People are upset about the Mavericks handing a max offer sheet to Harrison Barnes, and they should be. Even in a vacuum, that much money to a guy who failed to showcase the talent he supposedly has once again would look pretty bad. When you’re offering it to a guy you have to wait a week to see if you’ll get, and you probably won’t, after you refused to offer pretty much the exact same contract to Chandler Parsons -- who would have taken it, is a better player, and a better fit for the Mavs -- you have explaining to do.

But I think if most people really think about it, they’d realize they’re more upset that it came to this than they are about anything that’s likely to happen with Harrison Barnes. First of all, the Dubs are likely to lose out on Kevin Durant and re-sign Barnes – that’s part of the reason the Mavs’ general strategy of hoarding money was even a worse idea this year than previously. Everyone’s got enough to make some bad signings and keep rolling. But there are better reasons to be frustrated, too.

To be upset about Harrison Barnes getting the max qua Harrison Barnes getting the max, you have to believe the Mavs were going to do something useful with that money. They might have through absorbing other teams’ jettisoned contracts, but it’s not clear that many teams are going to feel a crunch this year and there’s certainly nobody left on the unrestricted free agent market that matters. So, as far as this year is concerned, spend that money Mark. It’ll tie it up until July 7th so they can’t use it on anyone else – but who, at this point, were they going to use it on anyway? Wesley Johnson?

As for next year and the years to come, it’s true that Barnes would negatively impact the Mavs’ ability to offer big contracts to a better FA crop. It’s obviously understandable that people would be upset about this, but you’d have to be a far more optimistic man than me to suppose that next year, the sixth in the series, will be the one in which they finally put FA money to adequate use. I saw a lot of people, throughout the year, saying things like “LET Parsons go and go get Batum or whoever.” Hopefully this season will serve as an object lesson in the fact that you don’t just “go get” whoever. Other teams have other ideas and the players are listening.

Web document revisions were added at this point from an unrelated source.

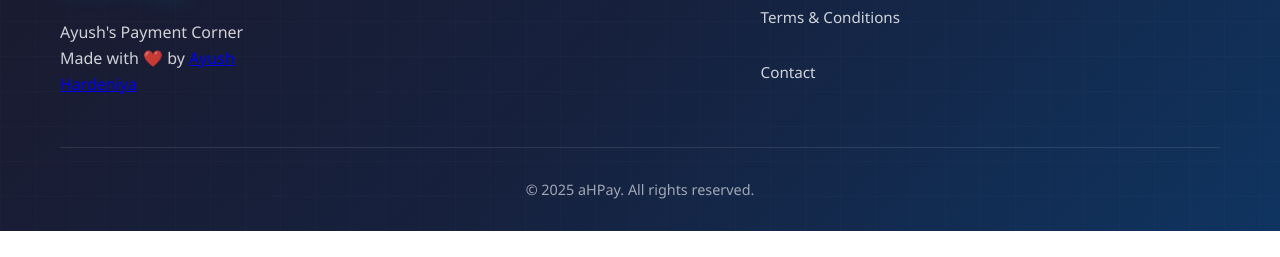
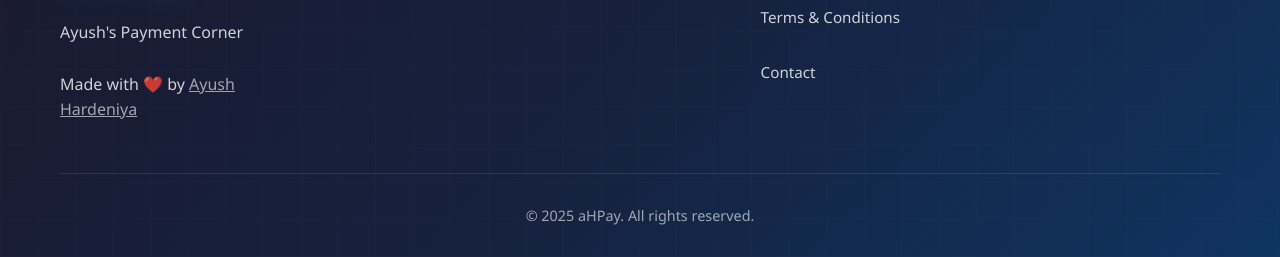
Before and after one commit to ayushHardeniya/aHPay, a plain HTML site: page index.html in a window 1280 px wide. Shown: the part 2041-2298 px from the top of the page. Before the commit the page ends 2272 px from the top, so only its background shows below. Drawn offline with Linux system fonts and the light colour scheme.

Commit message:
Update index.html

```diff
--- a/index.html
+++ b/index.html
@@ -206,8 +206,8 @@
             <div class="footer-content">
                 <div class="footer-brand">
                     <h3>aHPay</h3>
-                    <p>Ayush's Payment Corner</p>
-                    <p> Made with ❤️ by <a href="https://ayushhardeniya.site">Ayush Hardeniya</a> <p>
+                    <p>Ayush's Payment Corner</p><br>
+                    <p> Made with ❤️ by <a href="https://ayushhardeniya.site" style="color: white; opacity: 0.6;">Ayush Hardeniya</a> <p>
                 </div>
 
                 <div class="footer-links">
```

And of course, if it should come to that, Harrison Barnes won’t stop you tanking. He’s not that good. Imagine a team without Dirk and with only Harrison Barnes and Wes Matthews as impact players. Where does that team finish in the West?

Cleveland Cavaliers forward Kevin Love (0) dribbles the ball as Golden State Warriors forward Harrison Barnes (40) defends during the first quarter in game four of the NBA Finals. Credit: David Richard-USA TODAY Sports
Cleveland Cavaliers forward Kevin Love (0) dribbles the ball as Golden State Warriors forward Harrison Barnes (40) defends during the first quarter in game four of the NBA Finals. Credit: David Richard-USA TODAY Sports

Since all this is the case, I say focus on the positives. I doubt they get him, but if they do, he remains a high-quality 3-and-D guy. I doubt he does much in terms of creating his own shot and he’s certainly not the initiator that Parsons is, but between him and Wes that’s a lot of long-range shooting and defensive strength. If they add Justin Anderson – I’m least happy about this potential pick up because of what it might do to Simba’s minutes – it could result in some really long, really good shooting, really good defensive and rebound rotations.

But it probably won’t happen. Next year, the Warriors can let Bogut, Iggy, and Shaun Livingston go if they need the cap space, they’ll re-up Steph Curry, and they have Klay Thompson signed through 2019 and Draymond Green through 2020. They don’t need money and there’s no one else on the market, after Durant, who would be worth giving up Barnes for. If it does, it’s disappointing because the Mavs already aren’t going to do better, not because of what this move means for their future.